┌─ DATA FOR THIS EXERCISE

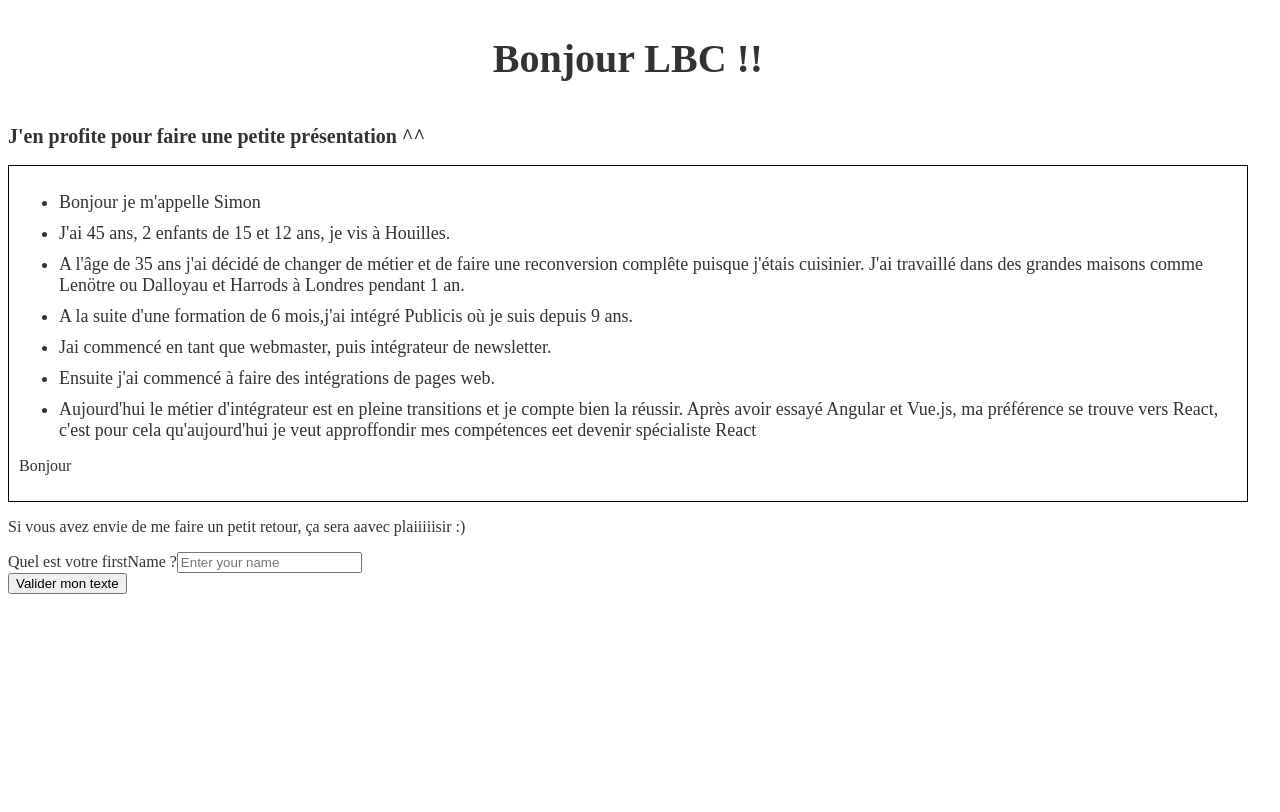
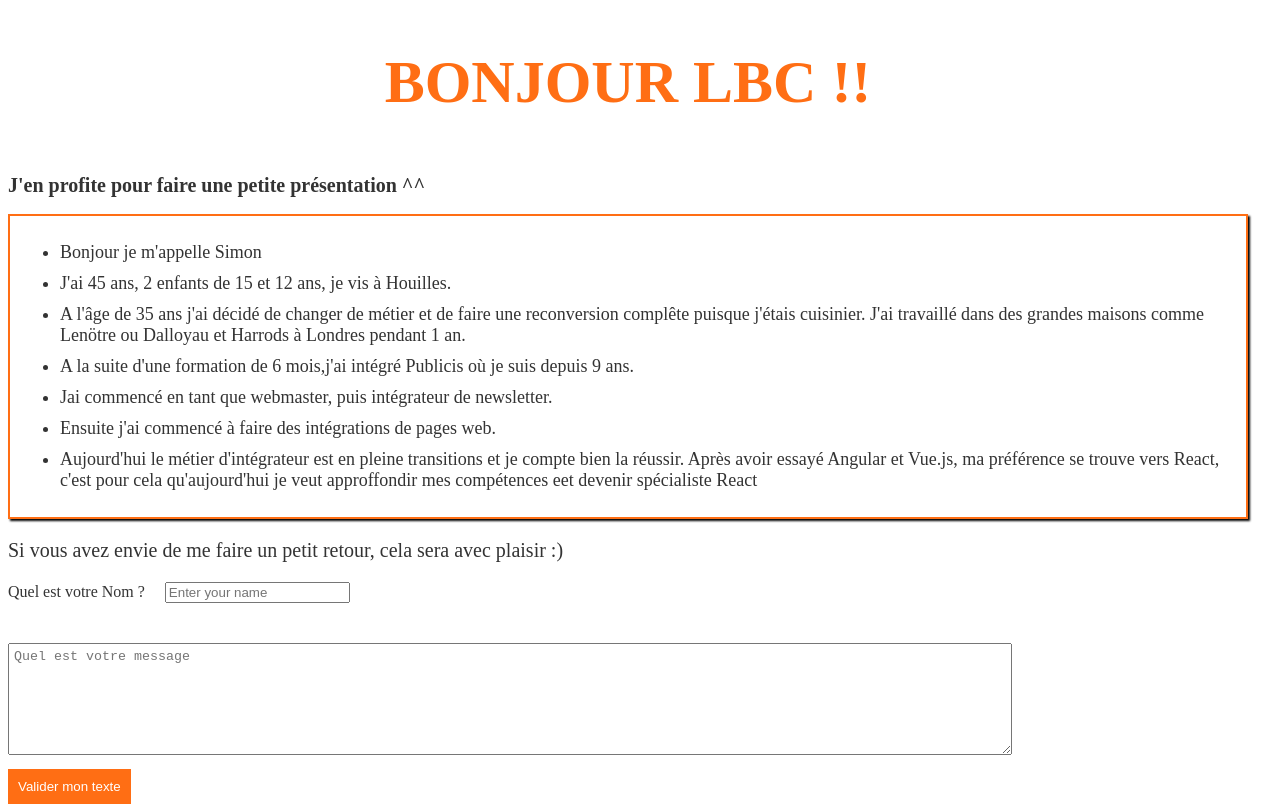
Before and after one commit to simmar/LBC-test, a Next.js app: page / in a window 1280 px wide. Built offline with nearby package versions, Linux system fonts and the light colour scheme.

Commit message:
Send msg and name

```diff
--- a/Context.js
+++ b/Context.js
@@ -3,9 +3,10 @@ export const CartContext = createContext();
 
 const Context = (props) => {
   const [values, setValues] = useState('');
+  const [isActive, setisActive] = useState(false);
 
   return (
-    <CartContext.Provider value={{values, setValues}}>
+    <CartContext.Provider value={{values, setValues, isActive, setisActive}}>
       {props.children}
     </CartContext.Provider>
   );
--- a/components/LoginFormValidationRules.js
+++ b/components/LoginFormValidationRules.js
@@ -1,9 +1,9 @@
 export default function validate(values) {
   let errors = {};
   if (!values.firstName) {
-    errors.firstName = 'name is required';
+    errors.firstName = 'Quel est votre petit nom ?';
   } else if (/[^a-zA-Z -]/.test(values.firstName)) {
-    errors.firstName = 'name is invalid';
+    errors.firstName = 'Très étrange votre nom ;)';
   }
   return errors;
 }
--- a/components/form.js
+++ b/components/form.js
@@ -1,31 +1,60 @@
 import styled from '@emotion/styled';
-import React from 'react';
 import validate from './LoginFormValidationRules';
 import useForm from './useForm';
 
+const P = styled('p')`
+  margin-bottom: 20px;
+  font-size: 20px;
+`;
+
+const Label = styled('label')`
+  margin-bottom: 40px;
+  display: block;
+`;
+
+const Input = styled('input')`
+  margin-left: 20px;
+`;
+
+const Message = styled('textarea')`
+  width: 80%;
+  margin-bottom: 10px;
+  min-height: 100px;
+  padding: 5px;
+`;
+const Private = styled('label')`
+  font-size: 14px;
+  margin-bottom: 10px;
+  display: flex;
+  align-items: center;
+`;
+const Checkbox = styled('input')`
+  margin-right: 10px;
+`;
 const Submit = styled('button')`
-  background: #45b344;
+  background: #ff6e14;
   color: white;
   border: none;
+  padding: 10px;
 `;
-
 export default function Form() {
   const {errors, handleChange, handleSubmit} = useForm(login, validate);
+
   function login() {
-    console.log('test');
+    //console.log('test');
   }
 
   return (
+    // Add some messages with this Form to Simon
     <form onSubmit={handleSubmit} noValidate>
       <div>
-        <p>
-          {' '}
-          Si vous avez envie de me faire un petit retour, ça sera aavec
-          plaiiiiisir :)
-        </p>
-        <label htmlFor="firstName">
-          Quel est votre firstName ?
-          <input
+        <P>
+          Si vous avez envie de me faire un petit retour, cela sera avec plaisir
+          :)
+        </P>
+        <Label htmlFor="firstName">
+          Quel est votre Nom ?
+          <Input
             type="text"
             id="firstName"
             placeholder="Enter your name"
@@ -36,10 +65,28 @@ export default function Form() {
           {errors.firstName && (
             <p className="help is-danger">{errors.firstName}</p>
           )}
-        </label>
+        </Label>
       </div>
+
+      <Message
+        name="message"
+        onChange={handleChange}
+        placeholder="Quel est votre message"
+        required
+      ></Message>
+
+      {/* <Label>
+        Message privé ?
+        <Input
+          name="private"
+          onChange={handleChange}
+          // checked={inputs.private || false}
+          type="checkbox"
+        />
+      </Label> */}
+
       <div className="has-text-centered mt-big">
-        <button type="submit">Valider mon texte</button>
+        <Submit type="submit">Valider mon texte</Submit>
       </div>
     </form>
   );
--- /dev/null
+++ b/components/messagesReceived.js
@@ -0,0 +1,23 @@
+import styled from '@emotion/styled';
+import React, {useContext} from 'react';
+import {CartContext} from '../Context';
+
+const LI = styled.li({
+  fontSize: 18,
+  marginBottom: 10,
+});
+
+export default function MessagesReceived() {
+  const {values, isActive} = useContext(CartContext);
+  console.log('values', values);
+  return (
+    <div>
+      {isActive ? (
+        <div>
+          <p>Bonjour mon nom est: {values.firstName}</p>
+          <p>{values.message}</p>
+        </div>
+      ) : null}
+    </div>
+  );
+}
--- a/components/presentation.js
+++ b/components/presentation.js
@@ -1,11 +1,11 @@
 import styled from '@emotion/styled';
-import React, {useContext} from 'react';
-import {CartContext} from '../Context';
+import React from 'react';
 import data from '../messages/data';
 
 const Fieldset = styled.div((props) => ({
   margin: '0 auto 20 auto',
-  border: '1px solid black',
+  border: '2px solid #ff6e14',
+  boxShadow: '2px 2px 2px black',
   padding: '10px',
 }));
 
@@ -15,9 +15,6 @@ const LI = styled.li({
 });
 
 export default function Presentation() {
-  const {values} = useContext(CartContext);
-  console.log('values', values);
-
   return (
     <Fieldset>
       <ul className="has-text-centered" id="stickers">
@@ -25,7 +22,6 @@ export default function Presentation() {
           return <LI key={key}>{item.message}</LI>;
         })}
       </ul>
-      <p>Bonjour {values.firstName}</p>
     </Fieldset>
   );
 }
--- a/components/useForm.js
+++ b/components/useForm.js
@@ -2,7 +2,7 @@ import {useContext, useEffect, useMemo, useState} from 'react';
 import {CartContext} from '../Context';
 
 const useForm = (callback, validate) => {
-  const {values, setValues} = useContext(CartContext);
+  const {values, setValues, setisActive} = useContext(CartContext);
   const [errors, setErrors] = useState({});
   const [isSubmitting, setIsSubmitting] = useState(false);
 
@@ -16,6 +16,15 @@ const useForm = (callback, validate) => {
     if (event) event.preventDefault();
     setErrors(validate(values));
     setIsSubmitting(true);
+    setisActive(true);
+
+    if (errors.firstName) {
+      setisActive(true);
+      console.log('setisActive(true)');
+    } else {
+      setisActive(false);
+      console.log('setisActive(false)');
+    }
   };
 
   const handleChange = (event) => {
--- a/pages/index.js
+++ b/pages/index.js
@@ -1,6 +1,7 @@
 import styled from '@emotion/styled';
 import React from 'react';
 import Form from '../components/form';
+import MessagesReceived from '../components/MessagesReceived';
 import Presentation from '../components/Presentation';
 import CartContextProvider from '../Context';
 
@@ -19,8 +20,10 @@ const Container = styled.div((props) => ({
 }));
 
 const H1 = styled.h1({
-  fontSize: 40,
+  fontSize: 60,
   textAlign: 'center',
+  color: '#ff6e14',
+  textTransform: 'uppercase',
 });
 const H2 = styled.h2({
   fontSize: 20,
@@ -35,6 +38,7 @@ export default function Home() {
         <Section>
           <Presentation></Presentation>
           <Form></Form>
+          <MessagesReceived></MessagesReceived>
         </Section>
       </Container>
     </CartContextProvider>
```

└─

PROBLEM -> Gather each line from the listing above that holds "useState".

PROBLEM SOLUTION ->
   const [values, setValues] = useState('');
+  const [isActive, setisActive] = useState(false);
@@ -2,7 +2,7 @@ import {useContext, useEffect, useMemo, useState} from 'react';
   const [errors, setErrors] = useState({});
   const [isSubmitting, setIsSubmitting] = useState(false);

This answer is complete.